Australian Financial Review
By Tom Switzer
In recent months, a new conventional wisdom about US foreign policy has emerged: that, with the end of what Barack Obama has called "a long season of war", America is retreating from the world. We are told that Washington's vacillating and inept responses to crises, from Syria's civil war to Russia's incursions in Ukraine, have hurt its credibility and prestige as well as its ability to lead and influence the world. So much so that the much-touted pivot to Asia is pivoting away.
Meanwhile, the war-weary public believes it's high time for the US to concentrate on its own neglected domestic problems. A clear majority of Americans still believe the country is heading in the wrong direction. And public opinion is at its most non-interventionist since the heyday of isolationism in the inter-war period.
Tony Abbott visits the US this week, and he has caught the significance of this crisis of confidence. When he addressed the Washington-based Heritage Foundation two years ago, he declared: "America needs to believe in itself the way others still believe in it." Other political and opinion leaders across the region reflect those sentiments.
This is a familiar tale. When the Americans started to downgrade their commitment in Vietnam and call on allies to take more responsibility for their security in the late 1960s, Australian government officials raised serious doubts about the US staying power in Asia.
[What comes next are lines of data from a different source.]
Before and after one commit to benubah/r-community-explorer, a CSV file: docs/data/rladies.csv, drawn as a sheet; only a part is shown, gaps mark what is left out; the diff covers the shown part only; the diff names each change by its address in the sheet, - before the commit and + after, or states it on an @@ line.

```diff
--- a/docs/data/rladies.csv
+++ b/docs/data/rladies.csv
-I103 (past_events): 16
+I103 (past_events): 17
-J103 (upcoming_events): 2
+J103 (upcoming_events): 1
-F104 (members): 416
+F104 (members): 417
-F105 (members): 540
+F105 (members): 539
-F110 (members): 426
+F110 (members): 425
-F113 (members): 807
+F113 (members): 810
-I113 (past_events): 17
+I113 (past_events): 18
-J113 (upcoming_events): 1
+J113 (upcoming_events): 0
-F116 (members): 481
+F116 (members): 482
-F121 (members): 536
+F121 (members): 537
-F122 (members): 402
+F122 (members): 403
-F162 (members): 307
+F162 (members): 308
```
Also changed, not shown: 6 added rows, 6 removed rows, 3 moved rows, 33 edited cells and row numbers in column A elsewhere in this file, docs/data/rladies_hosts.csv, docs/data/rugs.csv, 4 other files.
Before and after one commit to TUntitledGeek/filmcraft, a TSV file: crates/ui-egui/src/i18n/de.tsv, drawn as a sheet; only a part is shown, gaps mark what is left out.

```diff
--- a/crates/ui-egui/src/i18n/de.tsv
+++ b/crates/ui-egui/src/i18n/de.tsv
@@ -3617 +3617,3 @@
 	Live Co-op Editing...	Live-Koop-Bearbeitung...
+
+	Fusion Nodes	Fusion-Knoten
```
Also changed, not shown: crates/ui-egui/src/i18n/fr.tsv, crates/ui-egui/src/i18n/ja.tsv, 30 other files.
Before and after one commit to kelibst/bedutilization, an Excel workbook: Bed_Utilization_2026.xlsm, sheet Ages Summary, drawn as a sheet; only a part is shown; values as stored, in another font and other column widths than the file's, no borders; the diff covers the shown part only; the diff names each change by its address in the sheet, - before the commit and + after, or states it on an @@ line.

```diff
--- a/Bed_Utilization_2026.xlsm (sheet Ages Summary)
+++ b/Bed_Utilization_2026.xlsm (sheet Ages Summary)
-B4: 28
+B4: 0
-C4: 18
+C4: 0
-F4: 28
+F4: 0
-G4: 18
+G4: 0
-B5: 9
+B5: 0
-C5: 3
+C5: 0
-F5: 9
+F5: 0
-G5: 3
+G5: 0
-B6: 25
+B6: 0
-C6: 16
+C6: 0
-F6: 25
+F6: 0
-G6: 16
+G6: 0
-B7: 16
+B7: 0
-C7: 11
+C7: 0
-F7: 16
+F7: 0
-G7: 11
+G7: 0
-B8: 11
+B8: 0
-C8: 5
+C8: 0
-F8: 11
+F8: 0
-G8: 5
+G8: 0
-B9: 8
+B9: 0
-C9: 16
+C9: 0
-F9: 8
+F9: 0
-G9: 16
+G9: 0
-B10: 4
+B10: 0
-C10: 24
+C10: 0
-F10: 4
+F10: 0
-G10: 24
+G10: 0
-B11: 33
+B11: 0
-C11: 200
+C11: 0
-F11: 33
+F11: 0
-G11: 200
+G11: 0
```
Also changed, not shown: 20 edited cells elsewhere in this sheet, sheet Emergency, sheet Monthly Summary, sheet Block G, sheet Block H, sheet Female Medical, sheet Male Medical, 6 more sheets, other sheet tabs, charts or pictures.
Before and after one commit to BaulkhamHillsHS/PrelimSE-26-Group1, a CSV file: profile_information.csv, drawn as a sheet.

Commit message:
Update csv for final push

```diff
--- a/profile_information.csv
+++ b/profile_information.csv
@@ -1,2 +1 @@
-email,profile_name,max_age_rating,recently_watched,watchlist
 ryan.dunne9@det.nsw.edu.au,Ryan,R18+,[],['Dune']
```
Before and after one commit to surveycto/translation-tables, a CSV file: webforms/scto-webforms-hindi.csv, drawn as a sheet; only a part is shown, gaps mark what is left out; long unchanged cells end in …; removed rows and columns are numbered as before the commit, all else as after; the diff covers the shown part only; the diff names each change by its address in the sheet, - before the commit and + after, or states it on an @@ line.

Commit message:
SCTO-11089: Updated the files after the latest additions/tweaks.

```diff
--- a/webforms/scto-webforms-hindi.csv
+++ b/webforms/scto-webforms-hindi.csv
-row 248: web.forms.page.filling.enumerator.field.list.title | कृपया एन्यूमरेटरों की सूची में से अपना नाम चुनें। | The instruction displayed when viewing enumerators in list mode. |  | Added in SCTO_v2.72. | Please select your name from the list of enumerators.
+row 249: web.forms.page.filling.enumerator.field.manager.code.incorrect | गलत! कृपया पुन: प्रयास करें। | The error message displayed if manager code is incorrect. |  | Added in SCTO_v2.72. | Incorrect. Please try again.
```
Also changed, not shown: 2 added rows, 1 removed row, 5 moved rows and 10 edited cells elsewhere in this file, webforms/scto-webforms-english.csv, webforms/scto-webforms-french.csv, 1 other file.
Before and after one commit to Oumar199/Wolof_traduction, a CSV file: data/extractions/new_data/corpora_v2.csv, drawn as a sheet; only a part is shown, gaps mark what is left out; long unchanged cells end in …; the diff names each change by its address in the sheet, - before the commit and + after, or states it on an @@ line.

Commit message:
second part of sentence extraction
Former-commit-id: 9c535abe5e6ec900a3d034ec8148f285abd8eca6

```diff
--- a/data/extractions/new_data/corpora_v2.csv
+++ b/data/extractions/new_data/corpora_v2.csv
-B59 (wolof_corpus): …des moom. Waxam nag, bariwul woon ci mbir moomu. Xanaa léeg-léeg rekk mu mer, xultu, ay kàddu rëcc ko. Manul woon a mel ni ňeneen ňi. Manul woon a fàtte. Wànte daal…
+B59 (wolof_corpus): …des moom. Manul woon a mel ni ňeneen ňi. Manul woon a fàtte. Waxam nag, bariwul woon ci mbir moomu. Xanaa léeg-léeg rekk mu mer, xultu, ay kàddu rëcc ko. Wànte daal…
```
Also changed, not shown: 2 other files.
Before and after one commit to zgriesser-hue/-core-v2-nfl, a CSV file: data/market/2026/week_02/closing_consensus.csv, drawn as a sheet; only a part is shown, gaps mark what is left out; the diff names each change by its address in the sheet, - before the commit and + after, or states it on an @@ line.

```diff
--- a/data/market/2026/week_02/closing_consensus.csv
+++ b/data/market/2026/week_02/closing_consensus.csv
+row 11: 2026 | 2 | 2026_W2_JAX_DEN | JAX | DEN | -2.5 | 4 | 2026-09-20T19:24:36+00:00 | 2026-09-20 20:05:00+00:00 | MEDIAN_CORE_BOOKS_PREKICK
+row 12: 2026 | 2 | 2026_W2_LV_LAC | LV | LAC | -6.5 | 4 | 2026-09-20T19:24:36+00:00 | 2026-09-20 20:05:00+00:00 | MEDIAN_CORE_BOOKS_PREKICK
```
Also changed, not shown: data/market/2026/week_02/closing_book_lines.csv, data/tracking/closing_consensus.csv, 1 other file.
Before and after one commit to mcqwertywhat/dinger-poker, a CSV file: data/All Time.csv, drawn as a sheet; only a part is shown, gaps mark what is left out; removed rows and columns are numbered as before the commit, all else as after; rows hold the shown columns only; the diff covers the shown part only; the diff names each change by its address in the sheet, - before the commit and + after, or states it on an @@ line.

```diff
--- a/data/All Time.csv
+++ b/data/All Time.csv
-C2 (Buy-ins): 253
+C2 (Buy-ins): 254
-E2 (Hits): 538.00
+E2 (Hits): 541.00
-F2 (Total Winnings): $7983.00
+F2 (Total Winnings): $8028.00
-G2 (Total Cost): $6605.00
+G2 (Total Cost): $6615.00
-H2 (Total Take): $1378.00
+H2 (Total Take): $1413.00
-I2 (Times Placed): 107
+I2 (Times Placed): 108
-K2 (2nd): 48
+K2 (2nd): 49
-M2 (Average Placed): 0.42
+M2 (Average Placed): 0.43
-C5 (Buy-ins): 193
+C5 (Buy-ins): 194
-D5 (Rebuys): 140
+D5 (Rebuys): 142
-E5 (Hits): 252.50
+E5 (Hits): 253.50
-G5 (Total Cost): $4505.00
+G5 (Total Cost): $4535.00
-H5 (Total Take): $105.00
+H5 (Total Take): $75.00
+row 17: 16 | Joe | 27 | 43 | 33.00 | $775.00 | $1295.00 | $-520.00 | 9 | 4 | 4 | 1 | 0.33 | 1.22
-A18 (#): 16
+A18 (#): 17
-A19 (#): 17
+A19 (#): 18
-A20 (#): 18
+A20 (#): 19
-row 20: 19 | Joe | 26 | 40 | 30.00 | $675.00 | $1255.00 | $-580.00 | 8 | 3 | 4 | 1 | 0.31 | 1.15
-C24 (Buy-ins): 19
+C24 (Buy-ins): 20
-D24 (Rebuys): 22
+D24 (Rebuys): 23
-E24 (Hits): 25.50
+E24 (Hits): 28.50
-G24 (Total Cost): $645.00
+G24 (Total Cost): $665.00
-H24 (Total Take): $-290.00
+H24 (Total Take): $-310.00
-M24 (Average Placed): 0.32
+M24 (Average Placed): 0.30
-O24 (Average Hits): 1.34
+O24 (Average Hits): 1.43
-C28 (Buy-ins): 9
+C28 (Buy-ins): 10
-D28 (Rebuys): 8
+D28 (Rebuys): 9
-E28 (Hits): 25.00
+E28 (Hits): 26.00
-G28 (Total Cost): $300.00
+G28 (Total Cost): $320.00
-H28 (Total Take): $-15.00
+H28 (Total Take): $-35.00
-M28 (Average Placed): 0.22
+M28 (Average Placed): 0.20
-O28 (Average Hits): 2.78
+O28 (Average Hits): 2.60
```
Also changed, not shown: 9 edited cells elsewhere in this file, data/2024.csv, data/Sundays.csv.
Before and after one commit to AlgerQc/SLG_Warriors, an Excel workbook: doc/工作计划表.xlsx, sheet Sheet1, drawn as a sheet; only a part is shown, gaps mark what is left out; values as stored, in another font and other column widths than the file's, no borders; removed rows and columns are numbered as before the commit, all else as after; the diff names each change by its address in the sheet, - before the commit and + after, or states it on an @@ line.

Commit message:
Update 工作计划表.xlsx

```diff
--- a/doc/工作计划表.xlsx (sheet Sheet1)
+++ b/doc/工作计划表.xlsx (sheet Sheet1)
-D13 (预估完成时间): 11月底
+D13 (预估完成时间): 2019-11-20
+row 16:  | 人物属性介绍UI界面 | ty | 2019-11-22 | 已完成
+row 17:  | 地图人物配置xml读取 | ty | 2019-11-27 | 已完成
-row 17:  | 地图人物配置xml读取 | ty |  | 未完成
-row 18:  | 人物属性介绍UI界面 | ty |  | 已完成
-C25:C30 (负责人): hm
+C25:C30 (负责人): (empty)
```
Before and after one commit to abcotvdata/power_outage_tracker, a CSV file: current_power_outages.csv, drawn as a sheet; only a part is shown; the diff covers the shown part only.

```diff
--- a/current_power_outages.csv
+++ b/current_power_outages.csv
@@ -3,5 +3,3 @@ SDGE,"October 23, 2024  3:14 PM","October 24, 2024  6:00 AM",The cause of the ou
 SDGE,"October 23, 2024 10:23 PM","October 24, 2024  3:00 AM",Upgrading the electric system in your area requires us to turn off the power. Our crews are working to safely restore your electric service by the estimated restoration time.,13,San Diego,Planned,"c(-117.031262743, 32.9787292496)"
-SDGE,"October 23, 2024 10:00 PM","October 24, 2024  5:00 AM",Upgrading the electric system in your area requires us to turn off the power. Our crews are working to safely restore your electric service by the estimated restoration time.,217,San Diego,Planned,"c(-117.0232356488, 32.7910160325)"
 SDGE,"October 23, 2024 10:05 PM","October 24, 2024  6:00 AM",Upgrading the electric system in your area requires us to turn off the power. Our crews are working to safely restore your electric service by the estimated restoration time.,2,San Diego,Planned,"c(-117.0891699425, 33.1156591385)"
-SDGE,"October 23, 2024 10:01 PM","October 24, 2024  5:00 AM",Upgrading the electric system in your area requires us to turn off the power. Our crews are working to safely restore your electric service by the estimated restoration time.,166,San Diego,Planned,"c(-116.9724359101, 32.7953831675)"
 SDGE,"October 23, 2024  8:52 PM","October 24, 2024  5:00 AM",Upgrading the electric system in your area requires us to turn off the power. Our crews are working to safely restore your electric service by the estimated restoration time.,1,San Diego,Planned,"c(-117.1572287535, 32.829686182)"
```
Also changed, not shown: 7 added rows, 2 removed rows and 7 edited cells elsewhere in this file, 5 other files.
Peter Howson, the minister for air, lamented in his diaries: "There'll be no white faces on the Asian mainland", and "we shall be isolated and on our own". John Gorton, the prime minister, warned: "America is going to be less and less interested in this part of the world."
But just as talk of America's retreat was greatly exaggerated more than four decades ago, so it is today. Far from withdrawing from the world, the US will remain the world's largest economy and its predominant military superpower for the foreseeable future.
And as the international trendsetter in innovation, higher education and energy self-sufficiency, it has enormous capacity to bounce back from setbacks.
Enhancing security ties
As for Asia, the US military and diplomatic presence, including bases and other access agreements and up to 100,000 personnel in the Pacific Command, remains steadfast.
The Pentagon is on track to shift the 50-50 balance of forces between Europe and Asia to 40-60 in favour of the latter by 2020. Washington is enhancing security relationships with several states that are increasingly nervous about the rise of China.
Moreover, the US commitment to its allies — not least by shows of force last year around the Korean peninsula and East China Sea — sent the right signals that Pyongyang and Beijing could not intimidate South Korea and Japan without repercussions. The US-led recovery effort in the Philippines after typhoon Haiyan showcased US capability and presence.
The point here is that, although the US will cease to act like the almost indiscriminating global hegemon that marked the post-9/11 era, it will remain a formidable presence in the world, especially in the Asia-Pacific region. But it will increasingly define distinctions between the essential and the desirable, and recognise a sense of limits and restraint in foreign affairs.
That is essentially what Barack Obama was saying at his keynote West Point address a fortnight ago. It is what rising Republicans, such as likely presidential candidate Rand Paul, are also advocating. And it is what the Prime Minister will hear privately during his first formal bilateral meetings with the President in Washington this week. Still, leaving aside Malcolm Fraser's recent calls to jettison the alliance, it is widely believed the US–Australia relationship will remain the centrepiece of Canberra's strategic outlook. It is deeply embedded in our national psyche. And it includes favourable access to US technology, intelligence and a security insurance policy.
On the American side, the alliance is important because we remain a stable, reliable and significant presence. Australia is the 12th largest economy in the world and serves as a fast-expanding market for US goods and services. And because we export more to China than we do to the US by a ratio of more than 6 to 1, our leverage and credibility in Washington is enhanced, especially at a time when America is anxious about the rise of China.
Australia must be more diplomatic
Abbott has long been a great admirer of America. He once said: "Few Australians would regard America as a foreign country." On America's role in the world, "it is often thought . . . that its knowledge is scanty, its judgment flawed, and its actions frequently counter-productive", Abbott wrote in 2009. "What can't seriously be questioned is Americans' collective desire to be a force for good."
But there is a sense that Abbott, like Kevin Rudd and Julia Gillard before him, recognises that Canberra must learn to play a more demanding diplomatic game than ever before: that Australia is not faced with a stark binary choice between Beijing and Washington.
This means that Australia, far from embracing the old traits of dependability and unconditional loyalty to any "special relationship", will need to be more qualified and ambiguous in its support for America.
Notwithstanding a few missteps, such as his unashamed advocacy of Japan as Australia's "closest friend in Asia" when the circumstances demand a more nuanced description, Abbott is striking the right balance.
This article was originally published at the Australian Financial Review